Cole Scott and Simon Corriere didn’t let the COVID-19 lockdown stifle their creativity. It stoked it.
These long-time friends decided to redeem the time of lock-downs and social inactivity by doing something constructive. They built a 12-foot sailboat in less than a month.
They engaged in the project during their spare time on weekends and evenings after work.
The boys dreamed up the idea after Cole showed Simon a trebuchet — a medieval catapult — he had made.
The boys knew that they would need to immediately get to work. In two-and-a-half weeks, Cole would be heading off to college.
The job at hand was to make a sketch of their boat, so they would have a blueprint to work from.
“At that point, we were not thinking practically,”said Cole. “We drew up plans for a mammoth boat” that would be 30 feet long.
The boys reconsidered the length after they asked Matt Corriere, Simon’s dad, if he had any plywood for the project.
When they told him the projected length of the boat, he convinced them to make it shorter.

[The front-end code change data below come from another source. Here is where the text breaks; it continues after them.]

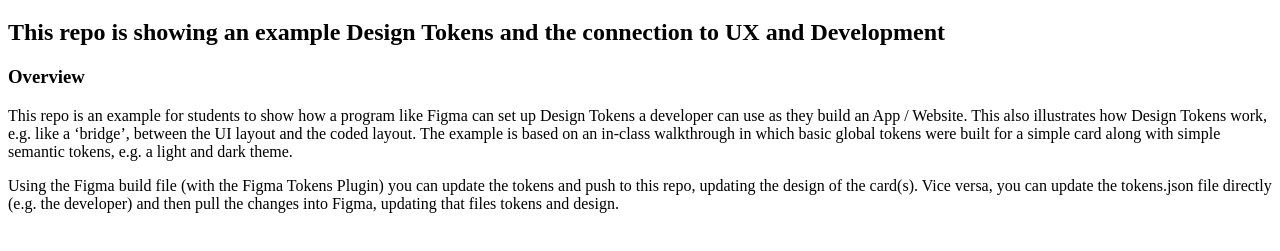
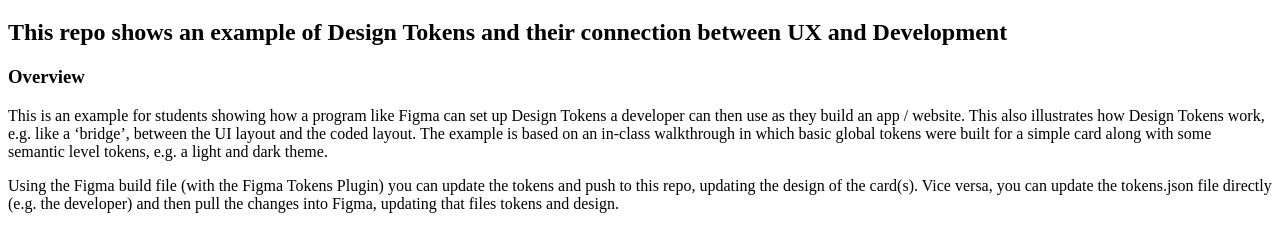
Before and after one commit to randywalton/ecuad-token-example, a plain HTML site: page README.html in a window 1280 px wide. Shown: the part 61-312 px from the top of the page. Drawn offline with Linux system fonts and the light colour scheme.

Commit message:
updated readme file

```diff
--- a/README.html
+++ b/README.html
@@ -7,11 +7,11 @@
 
 <h1 id="designtokenexample">Design Token Example</h1>
 
-<h2 id="thisrepoisshowinganexampledesigntokensandtheconnectiontouxanddevelopment">This repo is showing an example Design Tokens and the connection to UX and Development</h2>
+<h2 id="thisreposhowsanexampleofdesigntokensandtheirconnectionbetweenuxanddevelopment">This repo shows an example of Design Tokens and their connection between UX and Development</h2>
 
 <h3 id="overview">Overview</h3>
 
-<p>This repo is an example for students to show how a program like Figma can set up Design Tokens a developer can use as they build an App / Website. This also illustrates how Design Tokens work, e.g. like a &#8216;bridge&#8217;, between the UI layout and the coded layout. The example is based on an in-class walkthrough in which basic global tokens were built for a simple card along with simple semantic tokens, e.g. a light and dark theme.</p>
+<p>This is an example for students showing how a program like Figma can set up Design Tokens a developer can then use as they build an app / website. This also illustrates how Design Tokens work, e.g. like a &#8216;bridge&#8217;, between the UI layout and the coded layout. The example is based on an in-class walkthrough in which basic global tokens were built for a simple card along with some semantic level tokens, e.g. a light and dark theme.</p>
 
 <p>Using the Figma build file (with the Figma Tokens Plugin) you can update the tokens and push to this repo, updating the design of the card(s). Vice versa, you can update the tokens.json file directly (e.g. the developer) and then pull the changes into Figma, updating that files tokens and design.</p>
 
```
Also changed, not shown: 1 other file.
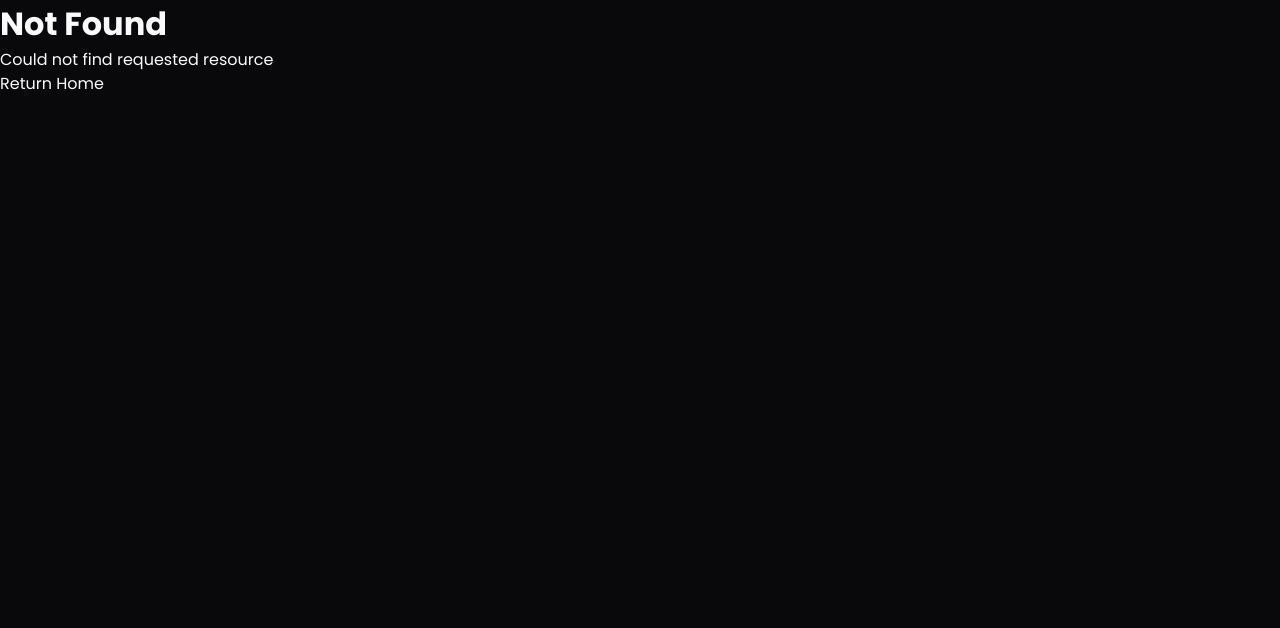
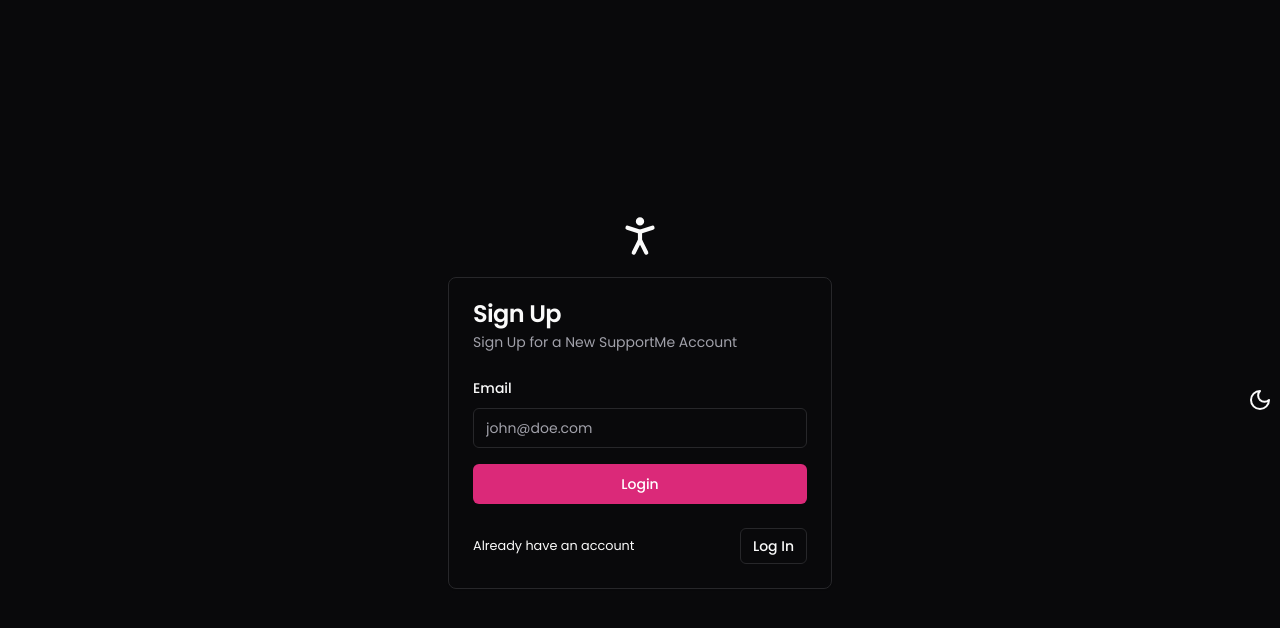
Before and after one commit to Imaginativeone/support-me-course, a Next.js app: page /sign-up in a window 1280 px wide. Before the commit this address had no page. Shown: the top 628 px of the page. Built offline with nearby package versions, Linux system fonts and the light colour scheme.

Commit message:
Sign Up Page added

```diff
--- /dev/null
+++ b/app/(logged-out)/sign-up/page.tsx
@@ -0,0 +1,89 @@
+"use client";
+import { Button } from "@/components/ui/button";
+import {
+  Card,
+  CardContent,
+  CardDescription,
+  CardFooter,
+  CardHeader,
+  CardTitle,
+} from "@/components/ui/card";
+import {
+  Form,
+  FormControl,
+  FormDescription,
+  FormField,
+  FormItem,
+  FormLabel,
+  FormMessage,
+} from "@/components/ui/form";
+import { Input } from "@/components/ui/input";
+import { PasswordInput } from "@/components/ui/password-input";
+import { zodResolver } from "@hookform/resolvers/zod";
+import { PersonStandingIcon } from "lucide-react";
+import Link from "next/link";
+import { useRouter } from "next/navigation";
+import { useForm } from "react-hook-form";
+import * as z from "zod";
+
+const formSchema = z.object({
+  email: z.string().email(),
+  // password: z.string(),
+});
+
+export default function SignupPage() {
+  const router = useRouter();
+  const form = useForm<z.infer<typeof formSchema>>({
+    resolver: zodResolver(formSchema),
+    defaultValues: {
+      email: "",
+      // password: "",
+    },
+  });
+
+  const handleSubmit = (data: z.infer<typeof formSchema>) => {
+    console.log("login validation passed");
+    router.push("/dashboard");
+  };
+
+  return (
+    <>
+      <PersonStandingIcon size={50} />
+      <Card className="w-full max-w-sm">
+        <CardHeader>
+          <CardTitle>Sign Up</CardTitle>
+          <CardDescription>Sign Up for a New SupportMe Account</CardDescription>
+        </CardHeader>
+        <CardContent>
+          <Form {...form}>
+            <form
+              className="flex flex-col gap-4"
+              onSubmit={form.handleSubmit(handleSubmit)}
+            >
+              <FormField
+                control={form.control}
+                name="email"
+                render={({ field }) => (
+                  <FormItem>
+                    <FormLabel>Email</FormLabel>
+                    <FormControl>
+                      <Input placeholder="john@doe.com" {...field} />
+                    </FormControl>
+                    <FormMessage />
+                  </FormItem>
+                )}
+              />
+              <Button type="submit">Login</Button>
+            </form>
+          </Form>
+        </CardContent>
+        <CardFooter className="justify-between">
+          <small>Already have an account</small>
+          <Button asChild variant="outline" size="sm">
+            <Link href="/login">Log In</Link>
+          </Button>
+        </CardFooter>
+      </Card>
+    </>
+  );
+}
--- a/package.json
+++ b/package.json
@@ -21,8 +21,7 @@
     "react-dom": "^18",
     "react-hook-form": "^7.52.1",
     "tailwind-merge": "^2.3.0",
-    "tailwindcss-animate": "^1.0.7",
-    "zod": "^3.23.8"
+    "tailwindcss-animate": "^1.0.7"
   },
   "devDependencies": {
     "@types/node": "^20",
@@ -32,6 +31,7 @@
     "eslint-config-next": "14.2.4",
     "postcss": "^8",
     "tailwindcss": "^3.4.1",
-    "typescript": "^5"
+    "typescript": "^5",
+    "zod": "^3.23.8"
   }
 }
```
Also changed, not shown: 1 other file (tests, documents, lock files or other folders).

“We did a little more drawing and came up with a 12-foot vessel,” with an additional two feet for the bowsprit, said Cole.
The boys consulted a myriad of sources to guide them through the building process and teach them the skills of sailing.
They logged onto websites, read through chat room conversations on the internet, and watched videos on the boat-building process and the art of sailing.
“It was definitely a learning process,” said Cole.
One of the most helpful tools, he said, was the DELFTship website.
“It was probably one of the best things we came across,” said Cole.
“We wouldn’t have been able to do it without it. We saw videos of people spending (as little as) one weekend building a boat the size we were looking at, to people spending years. We didn’t have a lot of time. We were a little bit worried, but the best thing we could do was just get going.”
The boys got 4-by-8-foot sheets of marine-grade plywood, as well as a couple of other items such as rope, fiberglass and pulleys.
Over the course of the project, they picked up other materials.
Discovering that the plywood pieces were not nearly long enough for the whole side of the boat, the boys cut them into 2-foot-wide sheets, and made scarf joints in order to attach them together so they were longer. They put the pieces together at an angle and glued them.
“It was a little complicated,” said Cole. “We had to learn ‘on the go.’ But it ended up turning out pretty well.”
The building process, in spite of minor setbacks, went “remarkably smooth,” said Cole. “We never had to rebuild anything or change much of the design.”
But the proof of their work would be tested by facing the elements. After they tested the floatability of the hull, they prepared for the boat’s maiden voyage, which was scheduled for a Saturday, a couple of days before Cole was to head to Colorado for school.
On that Saturday, the boys scrambled to take care of finishing touches, such as putting on the bowsprit and finishing the rigging.
The boys launched the boat in St. Paul Harbor on a rainy, blustery evening.
“We rowed out a little bit from the dock and pulled up the sails. The wind was a bit inconsistent, as usual,” said Cole.
“We were able to move back and forth. It was a little slow, but we had never expected the boat to be fast. We went around in the harbor for a little while and at a certain point, decided to go into the Channel.
“Then the currents and winds picked up a little. We sailed around in there for a little while. It was a little bit nerve-racking. The wind went from nothing to almost blowing the boat over.”
At one point, the side of the sailboat was about a quarter of an inch from the water.
The boys were in good company. Dockside coaches hollered out instructions on how to handle the boat, while surrounding boats, including Treasure Island — skippered by Simon’s dad — were ready to assist them. One of the assisting vessels was an inflatable boat whose captain guided the boys into the harbor.
In spite of a few scary moments, the boat was “handling the wind remarkably well,” said Cole.
With the building process and maiden voyage behind him, Cole is concentrating on his studies at the Colorado School of Mines, an engineering school just outside of Denver.
In retrospect, Cole said he would do more preliminary planning before he took on another project like the one he and Simon just completed.
“We planned each part after finishing the preceding part,” said Cole.
“We planned the hull with a basic shape of a boat, then we built the hull. After we built the hull, we designed and built the bulkheads and air chambers. After that we changed the idea of the original sail completely and built the mast, boom and bowsprit and rigging.
“If we had planned all of the parts beforehand, that could have saved us some time, and a little bit of money too.”
Since both Cole and Simon invested equally in terms of time and money, they are looking at a couple of options for the boat, which they dubbed The Crow’s Nest.
“Most likely, somewhere in the near future, it’s going to show up in the Kodiak boat market,” said Cole.
Another possibility is that Simon will purchase Cole’s part of the boat.
For now, it will stay as is: tipped upside down with a tarp over it near the Corrieres’ house.